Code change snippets
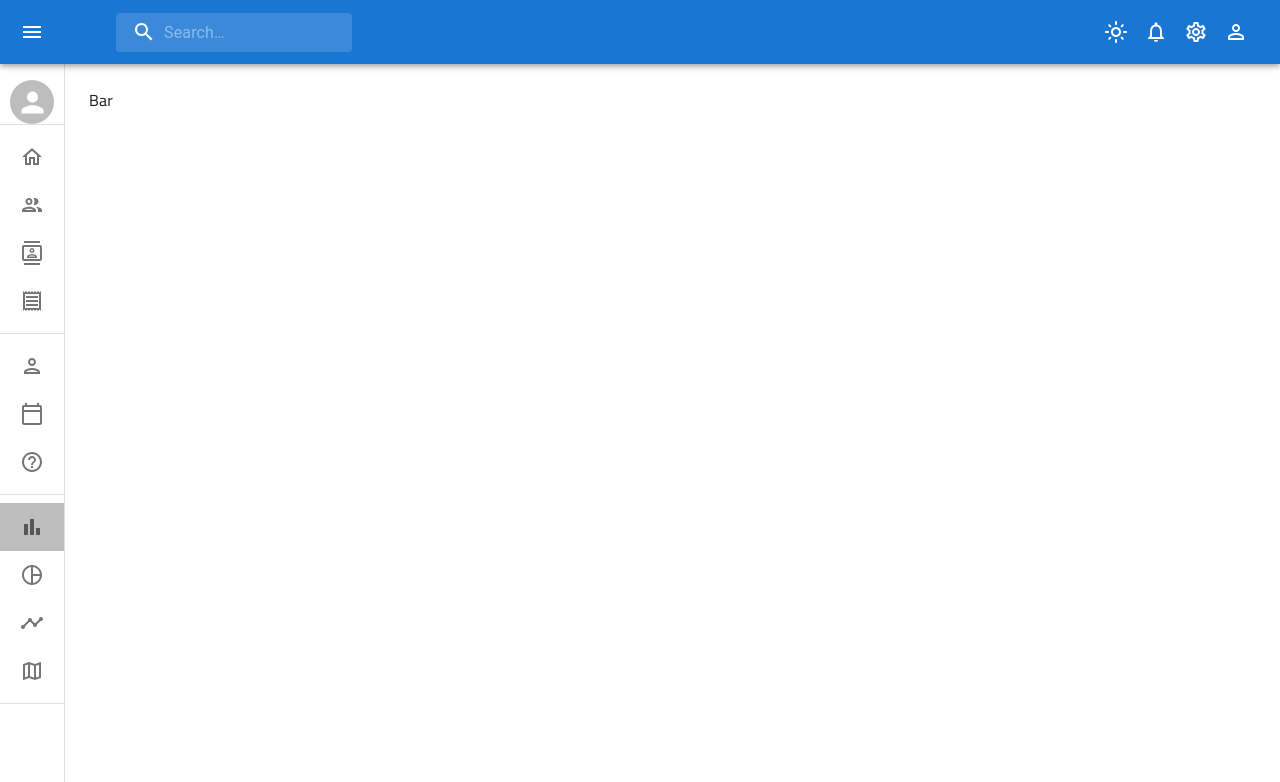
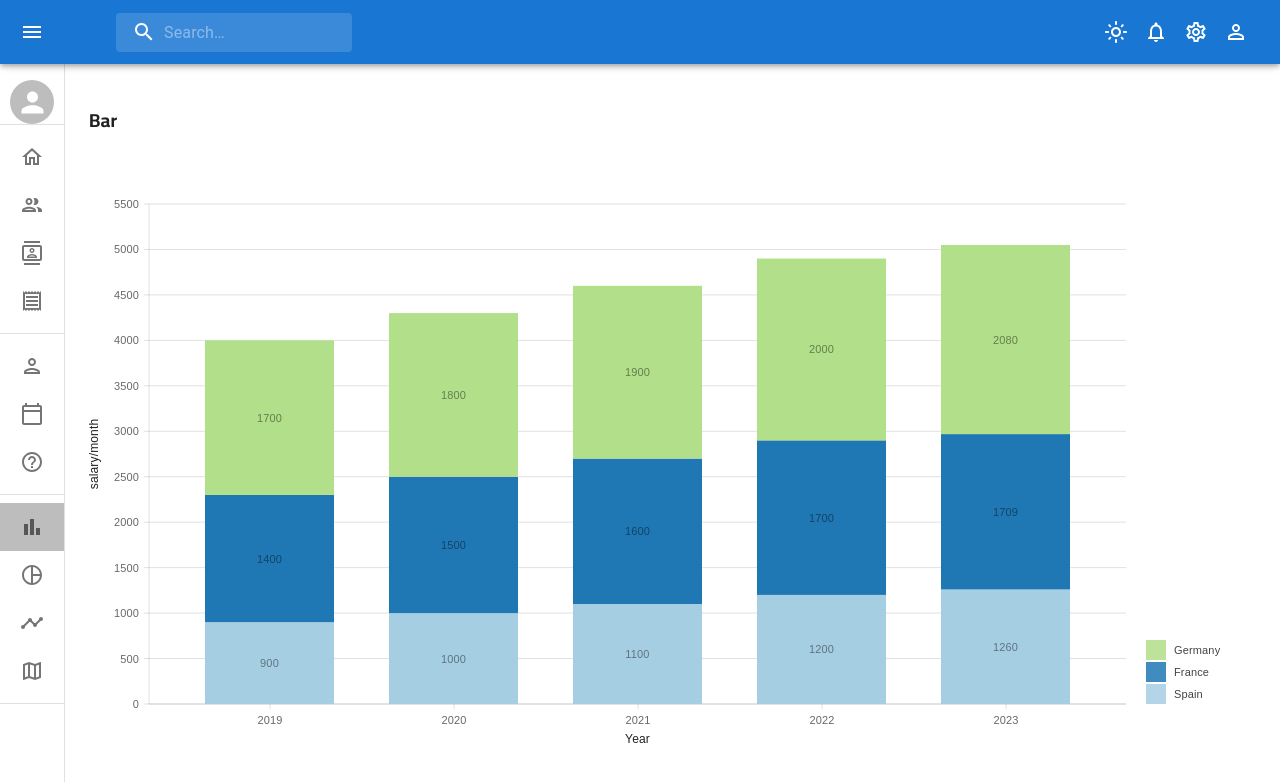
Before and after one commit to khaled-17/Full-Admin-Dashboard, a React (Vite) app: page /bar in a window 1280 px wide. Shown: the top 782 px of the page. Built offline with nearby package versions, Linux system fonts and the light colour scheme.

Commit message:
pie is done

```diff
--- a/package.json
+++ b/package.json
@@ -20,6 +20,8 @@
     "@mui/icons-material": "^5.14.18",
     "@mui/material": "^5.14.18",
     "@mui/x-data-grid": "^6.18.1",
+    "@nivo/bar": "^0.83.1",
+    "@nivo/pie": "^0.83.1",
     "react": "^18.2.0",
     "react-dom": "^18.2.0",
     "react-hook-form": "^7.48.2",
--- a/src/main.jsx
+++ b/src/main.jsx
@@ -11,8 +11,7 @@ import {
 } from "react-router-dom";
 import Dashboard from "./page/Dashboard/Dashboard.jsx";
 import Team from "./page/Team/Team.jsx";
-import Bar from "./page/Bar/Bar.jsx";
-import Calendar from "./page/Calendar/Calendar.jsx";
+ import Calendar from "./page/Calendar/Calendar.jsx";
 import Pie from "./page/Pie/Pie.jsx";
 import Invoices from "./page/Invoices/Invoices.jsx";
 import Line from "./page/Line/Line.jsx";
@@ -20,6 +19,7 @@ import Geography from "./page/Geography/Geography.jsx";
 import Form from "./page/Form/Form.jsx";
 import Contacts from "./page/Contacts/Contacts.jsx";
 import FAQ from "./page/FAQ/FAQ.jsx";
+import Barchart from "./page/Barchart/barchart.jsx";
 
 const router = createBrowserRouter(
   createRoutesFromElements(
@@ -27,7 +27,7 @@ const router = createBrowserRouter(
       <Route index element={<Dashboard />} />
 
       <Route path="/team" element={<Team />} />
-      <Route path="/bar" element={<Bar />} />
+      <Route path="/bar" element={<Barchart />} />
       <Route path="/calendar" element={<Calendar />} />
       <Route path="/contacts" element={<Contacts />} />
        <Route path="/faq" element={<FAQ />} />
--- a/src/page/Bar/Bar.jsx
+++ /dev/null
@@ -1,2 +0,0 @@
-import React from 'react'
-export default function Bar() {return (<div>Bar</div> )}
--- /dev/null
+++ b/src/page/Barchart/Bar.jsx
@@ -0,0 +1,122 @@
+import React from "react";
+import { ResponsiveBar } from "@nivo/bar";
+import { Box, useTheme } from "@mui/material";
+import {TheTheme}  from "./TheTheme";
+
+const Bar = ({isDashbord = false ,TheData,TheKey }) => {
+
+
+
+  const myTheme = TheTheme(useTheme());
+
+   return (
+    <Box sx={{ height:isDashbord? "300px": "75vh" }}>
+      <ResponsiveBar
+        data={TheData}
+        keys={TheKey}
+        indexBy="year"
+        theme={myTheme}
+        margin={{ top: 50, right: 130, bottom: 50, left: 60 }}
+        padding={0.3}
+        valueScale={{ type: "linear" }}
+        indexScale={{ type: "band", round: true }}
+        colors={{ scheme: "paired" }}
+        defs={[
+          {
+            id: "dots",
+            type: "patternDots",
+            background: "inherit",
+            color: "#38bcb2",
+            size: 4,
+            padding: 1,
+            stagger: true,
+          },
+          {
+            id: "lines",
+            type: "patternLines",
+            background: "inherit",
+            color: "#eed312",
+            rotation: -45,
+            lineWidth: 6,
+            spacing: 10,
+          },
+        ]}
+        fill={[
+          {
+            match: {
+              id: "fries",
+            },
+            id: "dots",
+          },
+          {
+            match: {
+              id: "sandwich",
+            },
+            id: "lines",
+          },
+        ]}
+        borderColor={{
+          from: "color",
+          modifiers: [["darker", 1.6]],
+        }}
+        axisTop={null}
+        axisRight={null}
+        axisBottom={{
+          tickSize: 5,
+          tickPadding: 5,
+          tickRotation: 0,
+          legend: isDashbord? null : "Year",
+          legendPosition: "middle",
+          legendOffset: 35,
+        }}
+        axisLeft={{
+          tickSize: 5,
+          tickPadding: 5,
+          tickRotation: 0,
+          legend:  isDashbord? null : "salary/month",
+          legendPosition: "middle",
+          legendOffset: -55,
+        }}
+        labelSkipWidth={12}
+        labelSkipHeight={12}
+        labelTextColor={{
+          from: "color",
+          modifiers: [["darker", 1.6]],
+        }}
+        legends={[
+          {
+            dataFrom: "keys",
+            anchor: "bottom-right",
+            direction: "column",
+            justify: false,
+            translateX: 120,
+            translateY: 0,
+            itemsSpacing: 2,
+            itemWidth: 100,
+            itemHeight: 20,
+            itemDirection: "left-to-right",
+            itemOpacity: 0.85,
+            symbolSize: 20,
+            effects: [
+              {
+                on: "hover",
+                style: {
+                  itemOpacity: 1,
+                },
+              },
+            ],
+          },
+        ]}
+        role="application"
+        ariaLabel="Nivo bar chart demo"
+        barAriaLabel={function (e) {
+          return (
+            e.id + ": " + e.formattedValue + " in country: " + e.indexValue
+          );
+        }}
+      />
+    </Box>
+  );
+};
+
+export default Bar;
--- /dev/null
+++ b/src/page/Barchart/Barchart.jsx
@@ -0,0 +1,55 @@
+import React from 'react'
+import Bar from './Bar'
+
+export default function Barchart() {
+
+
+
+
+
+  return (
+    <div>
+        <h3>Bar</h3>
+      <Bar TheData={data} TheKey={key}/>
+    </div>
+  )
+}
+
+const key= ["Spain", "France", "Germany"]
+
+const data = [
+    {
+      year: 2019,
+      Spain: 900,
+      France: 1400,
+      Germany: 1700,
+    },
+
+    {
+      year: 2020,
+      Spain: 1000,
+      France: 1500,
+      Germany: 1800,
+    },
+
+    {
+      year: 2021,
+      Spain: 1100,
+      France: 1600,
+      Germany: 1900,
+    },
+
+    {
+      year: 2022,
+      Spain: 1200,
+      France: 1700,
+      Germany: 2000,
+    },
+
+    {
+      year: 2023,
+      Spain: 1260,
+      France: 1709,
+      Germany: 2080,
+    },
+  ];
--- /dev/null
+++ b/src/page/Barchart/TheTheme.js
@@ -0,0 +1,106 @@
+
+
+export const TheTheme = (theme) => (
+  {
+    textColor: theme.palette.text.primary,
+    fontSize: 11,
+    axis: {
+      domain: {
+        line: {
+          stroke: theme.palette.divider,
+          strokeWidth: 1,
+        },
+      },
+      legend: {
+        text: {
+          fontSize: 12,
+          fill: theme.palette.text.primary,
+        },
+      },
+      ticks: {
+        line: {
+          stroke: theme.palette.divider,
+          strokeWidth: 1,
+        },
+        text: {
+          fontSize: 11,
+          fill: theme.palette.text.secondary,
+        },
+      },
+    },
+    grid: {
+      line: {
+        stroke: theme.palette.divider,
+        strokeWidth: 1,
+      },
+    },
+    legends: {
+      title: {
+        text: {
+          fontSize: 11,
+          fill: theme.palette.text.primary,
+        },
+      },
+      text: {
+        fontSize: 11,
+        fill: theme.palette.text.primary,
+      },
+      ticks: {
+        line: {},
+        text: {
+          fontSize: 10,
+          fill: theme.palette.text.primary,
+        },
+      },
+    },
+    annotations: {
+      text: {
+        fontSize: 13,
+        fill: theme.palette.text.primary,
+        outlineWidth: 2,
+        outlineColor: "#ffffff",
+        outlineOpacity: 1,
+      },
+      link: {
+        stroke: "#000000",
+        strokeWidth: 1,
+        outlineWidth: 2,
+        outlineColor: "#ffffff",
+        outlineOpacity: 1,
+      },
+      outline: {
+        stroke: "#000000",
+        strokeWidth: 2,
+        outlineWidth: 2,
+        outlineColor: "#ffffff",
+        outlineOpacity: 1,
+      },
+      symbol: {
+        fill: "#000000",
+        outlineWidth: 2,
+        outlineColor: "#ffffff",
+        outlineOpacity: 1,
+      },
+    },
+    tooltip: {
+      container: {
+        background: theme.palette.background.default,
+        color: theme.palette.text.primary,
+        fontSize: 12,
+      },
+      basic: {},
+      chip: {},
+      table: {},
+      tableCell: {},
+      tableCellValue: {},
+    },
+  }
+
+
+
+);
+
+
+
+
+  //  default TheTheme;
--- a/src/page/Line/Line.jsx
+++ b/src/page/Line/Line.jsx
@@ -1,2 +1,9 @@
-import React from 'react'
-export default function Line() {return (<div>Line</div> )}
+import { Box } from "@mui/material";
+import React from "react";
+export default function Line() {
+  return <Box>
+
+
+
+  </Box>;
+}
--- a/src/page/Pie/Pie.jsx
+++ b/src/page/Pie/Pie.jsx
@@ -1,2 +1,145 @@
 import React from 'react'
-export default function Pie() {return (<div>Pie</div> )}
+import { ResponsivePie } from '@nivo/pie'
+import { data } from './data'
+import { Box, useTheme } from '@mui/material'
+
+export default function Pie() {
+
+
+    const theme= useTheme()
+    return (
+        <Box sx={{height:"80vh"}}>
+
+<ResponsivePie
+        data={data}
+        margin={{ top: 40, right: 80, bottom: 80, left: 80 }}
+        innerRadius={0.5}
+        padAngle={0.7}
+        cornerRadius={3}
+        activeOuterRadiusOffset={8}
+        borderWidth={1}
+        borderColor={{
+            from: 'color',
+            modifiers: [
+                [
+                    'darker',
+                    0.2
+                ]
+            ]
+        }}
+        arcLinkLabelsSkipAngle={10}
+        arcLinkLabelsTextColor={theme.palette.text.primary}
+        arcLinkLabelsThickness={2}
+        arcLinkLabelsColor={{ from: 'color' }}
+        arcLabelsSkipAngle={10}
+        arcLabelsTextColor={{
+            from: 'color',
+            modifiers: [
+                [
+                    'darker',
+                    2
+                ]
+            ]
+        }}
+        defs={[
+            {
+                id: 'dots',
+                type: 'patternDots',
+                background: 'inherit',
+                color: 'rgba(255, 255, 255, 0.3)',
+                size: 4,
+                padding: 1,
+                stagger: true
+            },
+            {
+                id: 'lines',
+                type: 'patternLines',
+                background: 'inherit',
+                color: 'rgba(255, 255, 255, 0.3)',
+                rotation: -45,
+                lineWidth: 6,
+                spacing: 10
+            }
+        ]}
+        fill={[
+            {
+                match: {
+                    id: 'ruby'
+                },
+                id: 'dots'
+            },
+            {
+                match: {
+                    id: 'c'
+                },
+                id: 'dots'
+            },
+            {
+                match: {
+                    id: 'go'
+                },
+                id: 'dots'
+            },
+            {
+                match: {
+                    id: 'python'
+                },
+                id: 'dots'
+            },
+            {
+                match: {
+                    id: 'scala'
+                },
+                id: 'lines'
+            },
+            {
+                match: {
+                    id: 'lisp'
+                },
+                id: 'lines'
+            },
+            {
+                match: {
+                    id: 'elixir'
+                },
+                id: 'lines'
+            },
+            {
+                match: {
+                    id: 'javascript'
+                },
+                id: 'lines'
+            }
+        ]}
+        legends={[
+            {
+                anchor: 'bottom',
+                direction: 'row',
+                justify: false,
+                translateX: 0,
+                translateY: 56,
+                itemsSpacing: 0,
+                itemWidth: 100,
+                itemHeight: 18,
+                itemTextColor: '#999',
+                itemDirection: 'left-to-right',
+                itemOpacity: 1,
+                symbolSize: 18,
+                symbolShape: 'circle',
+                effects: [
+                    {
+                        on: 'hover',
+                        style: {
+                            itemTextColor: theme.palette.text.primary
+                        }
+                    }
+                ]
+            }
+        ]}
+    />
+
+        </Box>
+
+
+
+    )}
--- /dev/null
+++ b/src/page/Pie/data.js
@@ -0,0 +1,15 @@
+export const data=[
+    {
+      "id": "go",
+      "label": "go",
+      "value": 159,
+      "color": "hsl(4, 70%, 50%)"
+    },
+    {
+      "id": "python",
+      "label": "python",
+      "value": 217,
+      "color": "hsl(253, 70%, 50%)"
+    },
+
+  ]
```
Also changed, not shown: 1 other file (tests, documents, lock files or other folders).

* * *

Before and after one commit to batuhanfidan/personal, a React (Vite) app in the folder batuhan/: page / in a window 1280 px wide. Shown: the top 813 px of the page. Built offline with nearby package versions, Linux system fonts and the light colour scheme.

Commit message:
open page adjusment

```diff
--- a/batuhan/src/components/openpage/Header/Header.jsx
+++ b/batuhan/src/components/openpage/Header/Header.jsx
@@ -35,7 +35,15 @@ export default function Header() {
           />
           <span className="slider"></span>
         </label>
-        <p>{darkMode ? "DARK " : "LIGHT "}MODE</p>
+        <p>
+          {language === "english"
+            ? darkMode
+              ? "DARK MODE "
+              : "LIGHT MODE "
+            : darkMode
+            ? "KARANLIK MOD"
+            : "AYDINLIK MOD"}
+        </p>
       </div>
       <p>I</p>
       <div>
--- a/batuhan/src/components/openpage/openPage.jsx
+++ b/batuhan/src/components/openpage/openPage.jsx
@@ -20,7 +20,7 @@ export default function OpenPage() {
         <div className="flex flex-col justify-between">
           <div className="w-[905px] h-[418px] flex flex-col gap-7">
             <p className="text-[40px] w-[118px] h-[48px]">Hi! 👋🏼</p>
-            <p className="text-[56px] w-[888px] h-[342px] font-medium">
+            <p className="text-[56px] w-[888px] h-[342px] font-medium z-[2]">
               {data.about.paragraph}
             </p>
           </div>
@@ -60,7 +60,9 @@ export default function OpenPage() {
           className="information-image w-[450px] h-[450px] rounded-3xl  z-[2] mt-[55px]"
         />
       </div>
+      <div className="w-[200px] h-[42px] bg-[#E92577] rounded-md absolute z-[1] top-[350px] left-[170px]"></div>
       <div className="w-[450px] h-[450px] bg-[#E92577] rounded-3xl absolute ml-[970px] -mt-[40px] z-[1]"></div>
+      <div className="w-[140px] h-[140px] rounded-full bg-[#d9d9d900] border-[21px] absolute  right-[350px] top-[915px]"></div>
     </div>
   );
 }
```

**YOUR OBJECTIVE:** A single number is the whole answer: the number of lines in the entries that include "Germany".

**WRITTEN SOLUTION:** 6